→ **Exercise**: Each line containing the word "Also" must be copied from the material below.

<<<<

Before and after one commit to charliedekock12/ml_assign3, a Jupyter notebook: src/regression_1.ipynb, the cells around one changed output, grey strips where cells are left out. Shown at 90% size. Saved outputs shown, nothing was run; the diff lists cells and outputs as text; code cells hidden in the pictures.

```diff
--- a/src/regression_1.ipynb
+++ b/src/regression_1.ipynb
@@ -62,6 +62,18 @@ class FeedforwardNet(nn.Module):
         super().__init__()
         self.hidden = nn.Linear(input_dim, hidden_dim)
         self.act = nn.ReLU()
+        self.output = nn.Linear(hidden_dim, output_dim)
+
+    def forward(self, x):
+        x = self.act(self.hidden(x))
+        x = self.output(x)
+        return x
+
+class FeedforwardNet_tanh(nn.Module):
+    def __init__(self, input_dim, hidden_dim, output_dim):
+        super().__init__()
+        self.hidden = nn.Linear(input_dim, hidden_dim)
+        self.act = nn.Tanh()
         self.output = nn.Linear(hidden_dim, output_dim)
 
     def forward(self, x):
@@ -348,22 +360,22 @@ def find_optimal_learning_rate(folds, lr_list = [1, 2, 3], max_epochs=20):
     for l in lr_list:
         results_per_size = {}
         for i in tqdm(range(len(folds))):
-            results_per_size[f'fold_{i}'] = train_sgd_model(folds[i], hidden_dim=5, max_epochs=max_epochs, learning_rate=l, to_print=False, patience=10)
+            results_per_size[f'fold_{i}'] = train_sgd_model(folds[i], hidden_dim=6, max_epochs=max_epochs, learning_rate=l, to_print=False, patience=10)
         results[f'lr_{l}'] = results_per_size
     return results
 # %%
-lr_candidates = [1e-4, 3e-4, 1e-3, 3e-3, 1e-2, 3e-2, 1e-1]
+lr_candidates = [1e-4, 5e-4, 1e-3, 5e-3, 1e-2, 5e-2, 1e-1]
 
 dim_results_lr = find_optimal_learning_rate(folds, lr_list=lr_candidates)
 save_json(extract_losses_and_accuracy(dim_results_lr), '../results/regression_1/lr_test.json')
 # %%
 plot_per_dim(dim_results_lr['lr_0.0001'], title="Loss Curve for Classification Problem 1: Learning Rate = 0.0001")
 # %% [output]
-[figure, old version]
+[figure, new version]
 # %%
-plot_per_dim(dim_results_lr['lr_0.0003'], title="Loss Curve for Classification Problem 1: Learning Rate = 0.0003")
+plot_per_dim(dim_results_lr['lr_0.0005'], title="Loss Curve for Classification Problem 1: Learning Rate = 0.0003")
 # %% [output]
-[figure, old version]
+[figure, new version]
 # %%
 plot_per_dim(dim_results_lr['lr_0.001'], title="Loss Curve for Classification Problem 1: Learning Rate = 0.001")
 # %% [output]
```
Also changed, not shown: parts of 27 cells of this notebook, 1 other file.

>>>>
<<<<

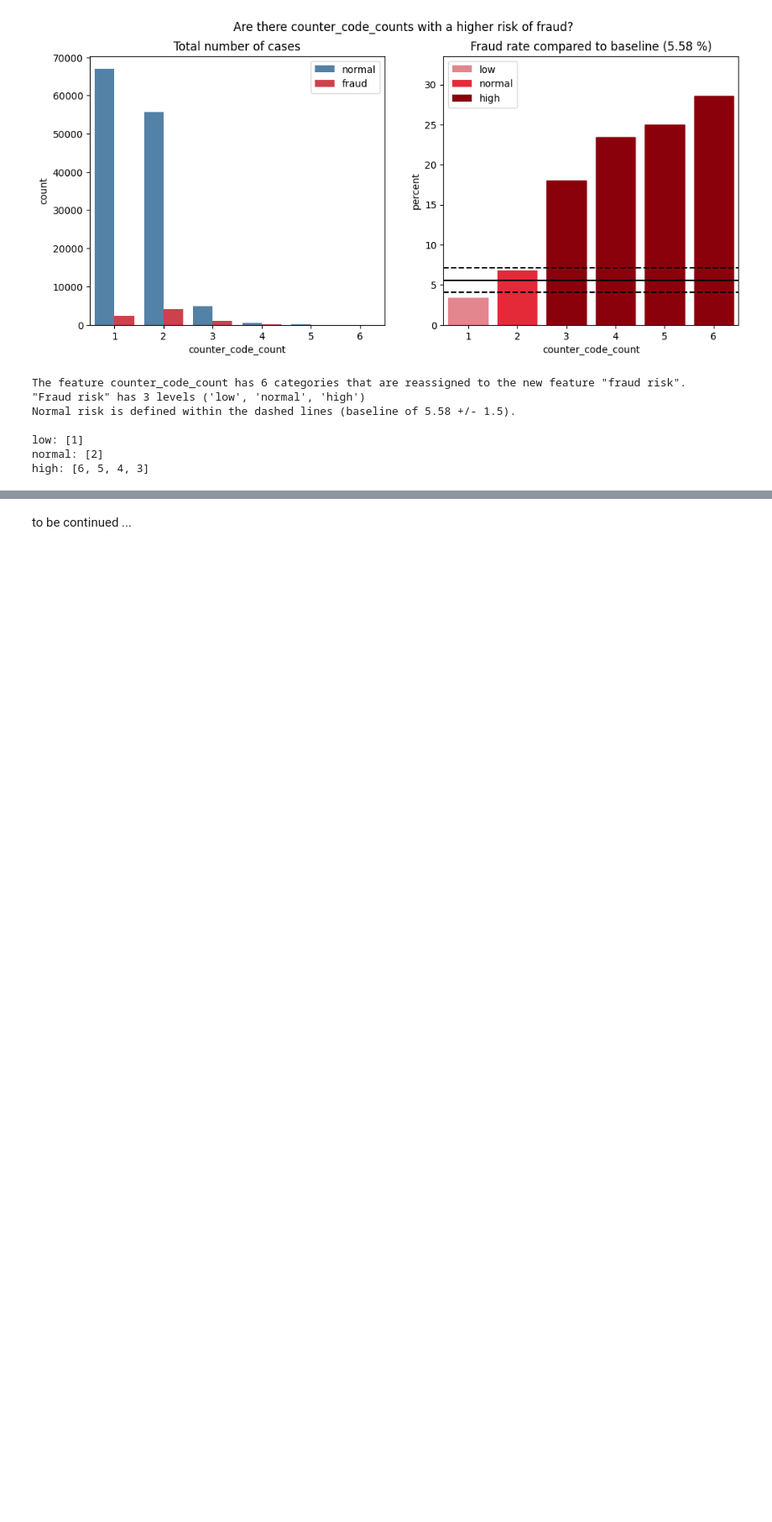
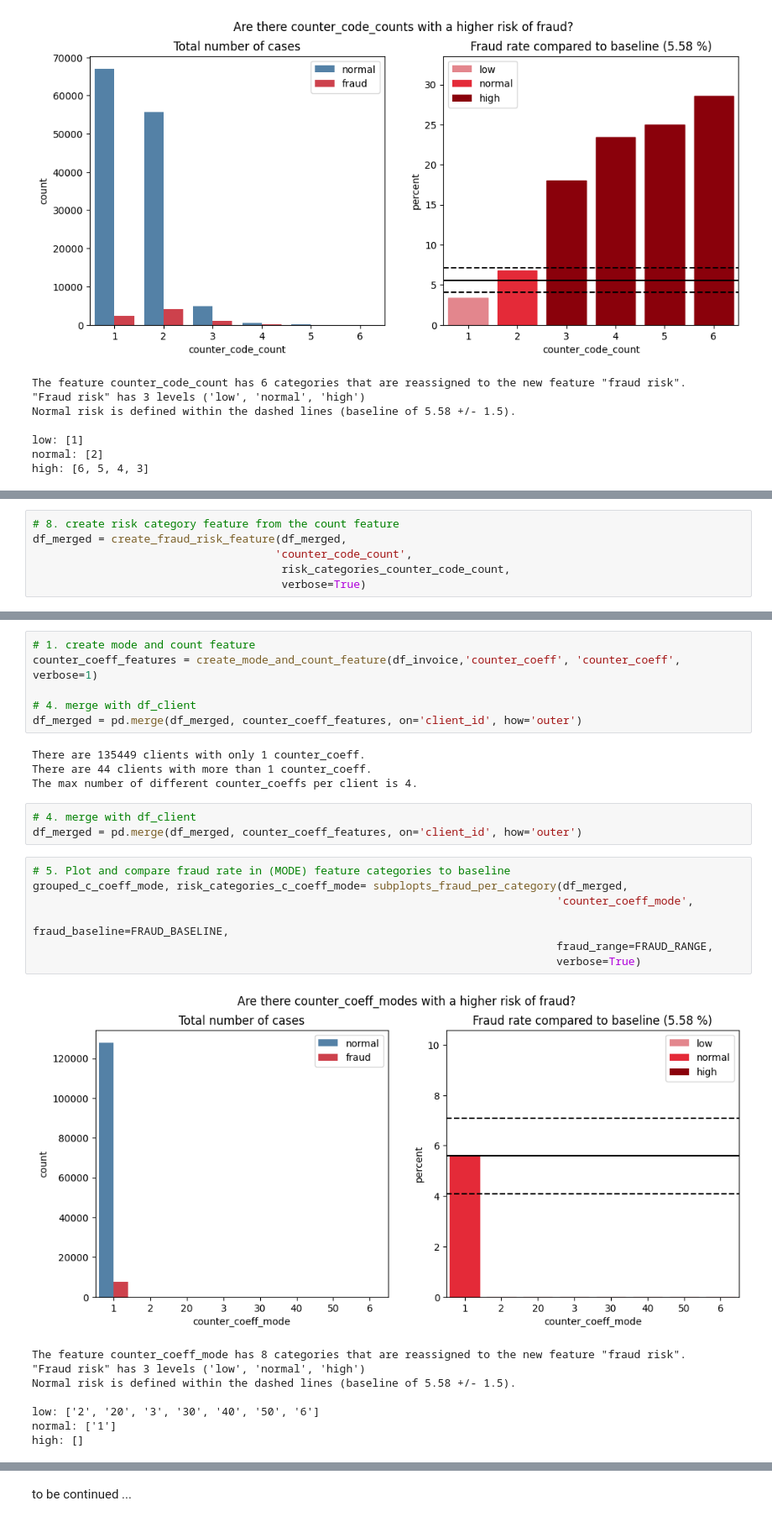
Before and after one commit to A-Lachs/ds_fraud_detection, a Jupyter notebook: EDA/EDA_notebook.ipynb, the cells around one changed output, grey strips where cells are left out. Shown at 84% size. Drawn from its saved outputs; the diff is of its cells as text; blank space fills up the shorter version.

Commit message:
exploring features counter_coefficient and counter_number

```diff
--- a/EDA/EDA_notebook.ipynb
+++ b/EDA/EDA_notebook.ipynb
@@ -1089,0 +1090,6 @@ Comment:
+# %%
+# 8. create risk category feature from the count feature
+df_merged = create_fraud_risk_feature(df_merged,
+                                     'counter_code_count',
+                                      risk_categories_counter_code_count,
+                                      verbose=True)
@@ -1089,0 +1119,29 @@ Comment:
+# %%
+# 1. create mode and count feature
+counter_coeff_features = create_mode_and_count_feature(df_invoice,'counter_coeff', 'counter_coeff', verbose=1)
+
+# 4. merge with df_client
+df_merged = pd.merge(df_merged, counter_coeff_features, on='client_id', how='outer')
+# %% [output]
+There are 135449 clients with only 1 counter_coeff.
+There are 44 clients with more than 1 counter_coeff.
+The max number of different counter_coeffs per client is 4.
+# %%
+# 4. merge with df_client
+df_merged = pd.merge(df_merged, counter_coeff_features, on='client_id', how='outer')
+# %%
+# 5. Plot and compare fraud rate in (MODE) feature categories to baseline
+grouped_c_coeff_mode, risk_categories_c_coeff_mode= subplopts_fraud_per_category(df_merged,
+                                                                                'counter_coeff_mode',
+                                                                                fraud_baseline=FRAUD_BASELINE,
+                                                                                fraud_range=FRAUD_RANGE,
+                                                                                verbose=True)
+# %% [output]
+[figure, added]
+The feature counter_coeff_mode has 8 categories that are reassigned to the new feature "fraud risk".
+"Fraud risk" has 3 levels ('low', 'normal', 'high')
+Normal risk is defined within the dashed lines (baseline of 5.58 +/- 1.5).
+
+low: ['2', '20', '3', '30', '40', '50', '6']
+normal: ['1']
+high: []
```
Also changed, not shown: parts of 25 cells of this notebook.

>>>>
<<<<

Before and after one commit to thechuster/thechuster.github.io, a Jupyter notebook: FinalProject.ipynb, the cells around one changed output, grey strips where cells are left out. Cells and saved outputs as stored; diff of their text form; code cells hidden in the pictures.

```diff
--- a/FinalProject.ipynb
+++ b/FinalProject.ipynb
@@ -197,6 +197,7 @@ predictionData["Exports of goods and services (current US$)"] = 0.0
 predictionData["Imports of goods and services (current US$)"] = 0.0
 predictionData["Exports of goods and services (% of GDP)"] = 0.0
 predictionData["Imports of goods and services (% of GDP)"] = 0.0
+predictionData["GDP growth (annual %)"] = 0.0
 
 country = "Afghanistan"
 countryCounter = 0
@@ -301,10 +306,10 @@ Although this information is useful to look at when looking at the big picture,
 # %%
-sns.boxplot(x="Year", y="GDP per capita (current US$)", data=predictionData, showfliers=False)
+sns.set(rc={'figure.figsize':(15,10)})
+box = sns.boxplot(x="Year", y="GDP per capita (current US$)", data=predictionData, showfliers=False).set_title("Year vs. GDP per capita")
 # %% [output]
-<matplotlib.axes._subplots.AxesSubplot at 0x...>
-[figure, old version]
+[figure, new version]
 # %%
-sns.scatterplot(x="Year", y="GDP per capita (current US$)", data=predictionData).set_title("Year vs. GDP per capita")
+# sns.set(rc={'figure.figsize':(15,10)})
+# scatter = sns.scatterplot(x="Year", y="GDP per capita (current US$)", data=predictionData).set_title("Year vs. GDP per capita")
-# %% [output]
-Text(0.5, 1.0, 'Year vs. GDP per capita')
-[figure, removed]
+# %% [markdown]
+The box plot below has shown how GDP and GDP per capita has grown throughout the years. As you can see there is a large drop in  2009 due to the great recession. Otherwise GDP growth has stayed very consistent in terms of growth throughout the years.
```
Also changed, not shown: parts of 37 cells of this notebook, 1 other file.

>>>>

→ **Solution to this task**:
Also changed, not shown: parts of 27 cells of this notebook, 1 other file.
Also changed, not shown: parts of 25 cells of this notebook.
Also changed, not shown: parts of 37 cells of this notebook, 1 other file.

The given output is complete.